In this case, the husband is already age-qualified for the pension (although his wife’s income might prevent him getting it just yet). The wife will age-qualify when she too turns 67. The maximum aged pension for a couple is currently around $37,340 per year. The husband has a PSS pension of $27,000. This means that the total the couple can receive from Centrelink falls to about $28,000 per year. So, maximising their Centrelink benefit will be the same as generating a return of 1.9% on their total wealth. Their combined income would be around $55,000 per year.
In her question, the enquirer wonders aloud about selling their home and buying a cheaper place for $1 million. For us, this raises the issue of the cost of selling and buying. We do not know which state she lives in, and thus we cannot calculate the exact stamp duty payable on a $1 million property. But it would be safe to assume ‘transaction costs’ of around $70,000 if the couple take this option (this also includes a fee to a selling agent of 2% – which would be $28,000 on a $1.4 million home. Lots of people forget about this cost).
In this case, after the dust all settles, the total wealth would be around $1,380,000. This is made up of a home worth $1 million and other assets (probably super) of $380,000. The non-home assets are still below the threshold for a couple to not lose any Centrelink income due to the assets test. Their Centrelink income would therefore still be around $28,000 and their combined income would still be around $55,000 before they start taking more from their super. How much they take from their super each year will dictate how long that super lasts.

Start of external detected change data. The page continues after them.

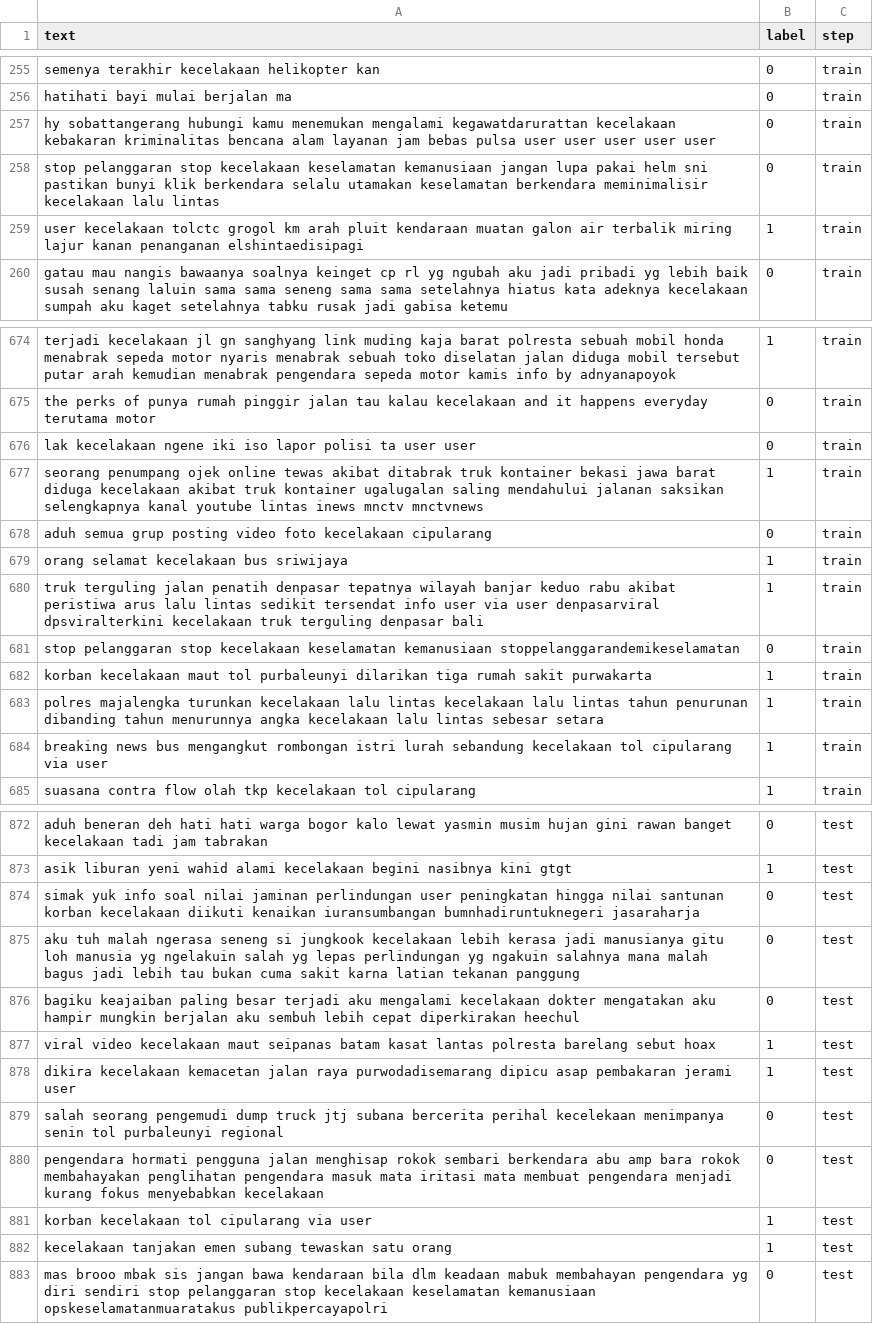
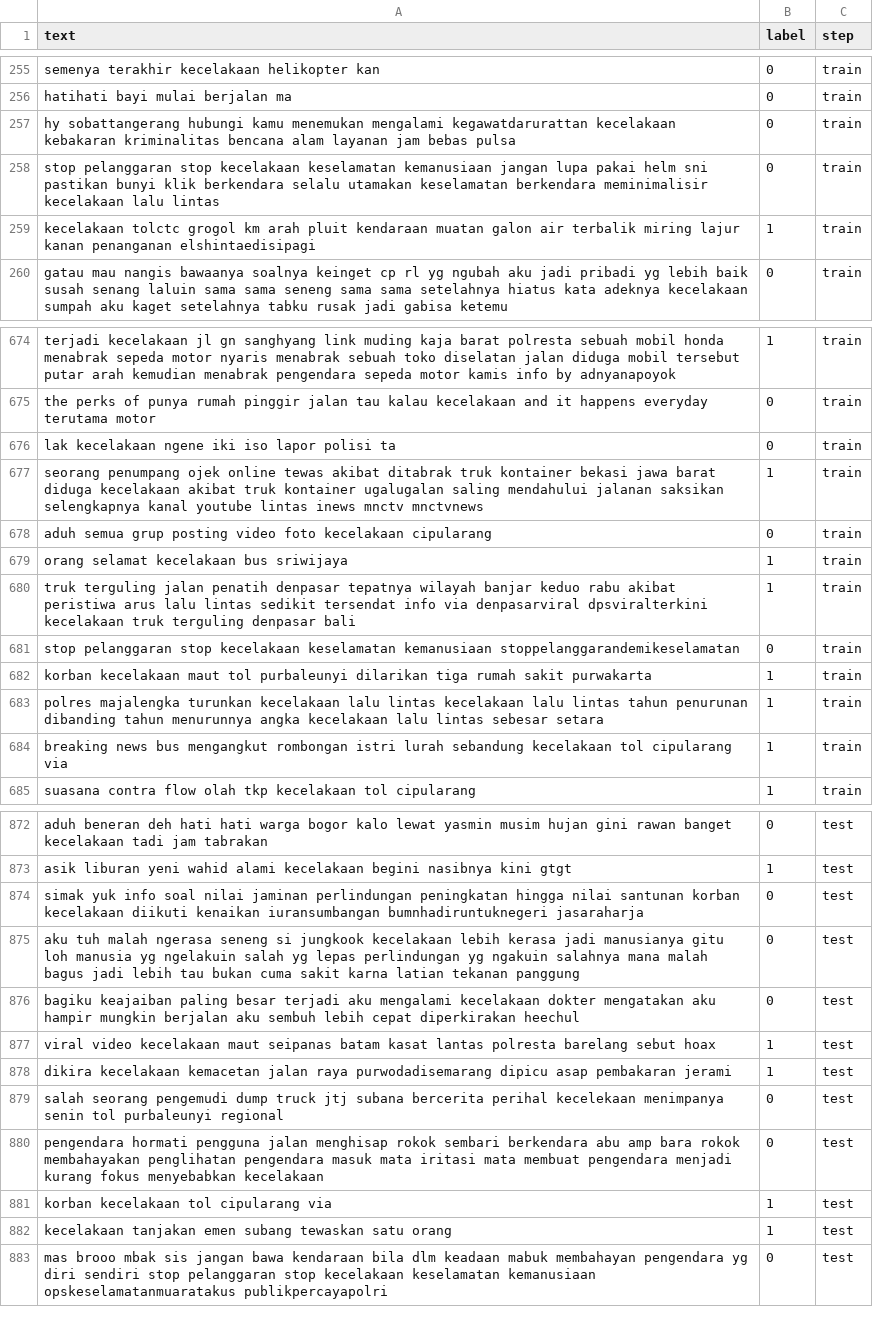
Before and after one commit to adirizq/indonesian-tweet-traffic-accident-detection, a CSV file: datasets/twitter_label_manual_processed.csv, drawn as a sheet; only a part is shown, gaps mark what is left out; the diff covers the shown part only.

```diff
--- a/datasets/twitter_label_manual_processed.csv
+++ b/datasets/twitter_label_manual_processed.csv
@@ -256,5 +256,5 @@ semenya terakhir kecelakaan helikopter kan,0,train
 hatihati bayi mulai berjalan ma,0,train
-hy sobattangerang hubungi kamu menemukan mengalami kegawatdarurattan kecelakaan kebakaran kriminalitas bencana alam layanan jam bebas pulsa user user user user user,0,train
+hy sobattangerang hubungi kamu menemukan mengalami kegawatdarurattan kecelakaan kebakaran kriminalitas bencana alam layanan jam bebas pulsa,0,train
 stop pelanggaran stop kecelakaan keselamatan kemanusiaan jangan lupa pakai helm sni pastikan bunyi klik berkendara selalu utamakan keselamatan berkendara meminimalisir kecelakaan lalu lintas,0,train
-user kecelakaan tolctc grogol km arah pluit kendaraan muatan galon air terbalik miring lajur kanan penanganan elshintaedisipagi,1,train
+kecelakaan tolctc grogol km arah pluit kendaraan muatan galon air terbalik miring lajur kanan penanganan elshintaedisipagi,1,train
 gatau mau nangis bawaanya soalnya keinget cp rl yg ngubah aku jadi pribadi yg lebih baik susah senang laluin sama sama seneng sama sama setelahnya hiatus kata adeknya kecelakaan sumpah aku kaget setelahnya tabku rusak jadi gabisa ketemu,0,train
@@ -675,3 +675,3 @@ terjadi kecelakaan jl gn sanghyang link muding kaja barat polresta sebuah mobil
 the perks of punya rumah pinggir jalan tau kalau kecelakaan and it happens everyday terutama motor,0,train
-lak kecelakaan ngene iki iso lapor polisi ta user user,0,train
+lak kecelakaan ngene iki iso lapor polisi ta,0,train
 seorang penumpang ojek online tewas akibat ditabrak truk kontainer bekasi jawa barat diduga kecelakaan akibat truk kontainer ugalugalan saling mendahului jalanan saksikan selengkapnya kanal youtube lintas inews mnctv mnctvnews,1,train
@@ -679,3 +679,3 @@ aduh semua grup posting video foto kecelakaan cipularang,0,train
 orang selamat kecelakaan bus sriwijaya,1,train
-truk terguling jalan penatih denpasar tepatnya wilayah banjar keduo rabu akibat peristiwa arus lalu lintas sedikit tersendat info user via user denpasarviral dpsviralterkini kecelakaan truk terguling denpasar bali,1,train
+truk terguling jalan penatih denpasar tepatnya wilayah banjar keduo rabu akibat peristiwa arus lalu lintas sedikit tersendat info via denpasarviral dpsviralterkini kecelakaan truk terguling denpasar bali,1,train
 stop pelanggaran stop kecelakaan keselamatan kemanusiaan stoppelanggarandemikeselamatan,0,train
@@ -683,3 +683,3 @@ korban kecelakaan maut tol purbaleunyi dilarikan tiga rumah sakit purwakarta,1,t
 polres majalengka turunkan kecelakaan lalu lintas kecelakaan lalu lintas tahun penurunan dibanding tahun menurunnya angka kecelakaan lalu lintas sebesar setara,1,train
-breaking news bus mengangkut rombongan istri lurah sebandung kecelakaan tol cipularang via user,1,train
+breaking news bus mengangkut rombongan istri lurah sebandung kecelakaan tol cipularang via,1,train
 suasana contra flow olah tkp kecelakaan tol cipularang,1,train
@@ -873,3 +873,3 @@ aduh beneran deh hati hati warga bogor kalo lewat yasmin musim hujan gini rawan
 asik liburan yeni wahid alami kecelakaan begini nasibnya kini gtgt,1,test
-simak yuk info soal nilai jaminan perlindungan user peningkatan hingga nilai santunan korban kecelakaan diikuti kenaikan iuransumbangan bumnhadiruntuknegeri jasaraharja,0,test
+simak yuk info soal nilai jaminan perlindungan peningkatan hingga nilai santunan korban kecelakaan diikuti kenaikan iuransumbangan bumnhadiruntuknegeri jasaraharja,0,test
 aku tuh malah ngerasa seneng si jungkook kecelakaan lebih kerasa jadi manusianya gitu loh manusia yg ngelakuin salah yg lepas perlindungan yg ngakuin salahnya mana malah bagus jadi lebih tau bukan cuma sakit karna latian tekanan panggung,0,test
@@ -877,6 +877,6 @@ bagiku keajaiban paling besar terjadi aku mengalami kecelakaan dokter mengatakan
 viral video kecelakaan maut seipanas batam kasat lantas polresta barelang sebut hoax,1,test
-dikira kecelakaan kemacetan jalan raya purwodadisemarang dipicu asap pembakaran jerami user,1,test
+dikira kecelakaan kemacetan jalan raya purwodadisemarang dipicu asap pembakaran jerami,1,test
 salah seorang pengemudi dump truck jtj subana bercerita perihal kecelekaan menimpanya senin tol purbaleunyi regional,0,test
 pengendara hormati pengguna jalan menghisap rokok sembari berkendara abu amp bara rokok membahayakan penglihatan pengendara masuk mata iritasi mata membuat pengendara menjadi kurang fokus menyebabkan kecelakaan,0,test
-korban kecelakaan tol cipularang via user,1,test
+korban kecelakaan tol cipularang via,1,test
 kecelakaan tanjakan emen subang tewaskan satu orang,1,test
```
Also changed, not shown: 74 edited cells elsewhere in this file, 1 other file.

This is not necessarily a bad strategy. But there are at least three things that worry us and that we would want this couple to think about. The first is that the couple basically need to spend $70,000 to sell and buy. The sell and buy strategy moves them into a house worth $400,000 less but only provides them with an extra $330,000 of non-house assets. That’s a big cost – $70,000 is actually 17.5% of the money released by downsizing. $70,000 is also almost 5% of their total wealth of $1.45 million.
The second worry is that $380,000 would need to be invested in a conservative option if it is to be used to top up their retirement living in the near to medium future. It is too risky to invest this money into a volatile market like the share market if you are going to need to access it any time soon. So, the total investment in growth assets falls to only $1 million – the value of the home they are about to purchase. This home represents the only part of their wealth that can grow into the future.
Thirdly – and perhaps most importantly – is the fact that the couple love their home. This is likely to have a big impact on their quality of life in retirement. Whether the new, cheaper, home would be as nice to live in should really be the number one driver of any decision to sell and buy.
If the couple do keep their current home and thus use the aged pension, then they will ‘only’ have $55,000 or so of annual income. This might lead them to think about a scheme such as the Commonwealth’s Pension Loans Scheme to augment their income and help them access some more spending money. Time has run out on us today, but we will return to that scheme in a future article to look at how it might work.
As you can see, this couple have several options. Those options are informed by a mix of financial and non-financial factors. Our job is to help clients sift through all those factors to make the best decision for them.
Hopefully, you can see from the above analysis why we love our work: what could be better than helping a couple optimise their retirement – and potentially stay in a loved family home? So, if you or someone you know is thinking about what to do in retirement, please don’t hesitate to call us.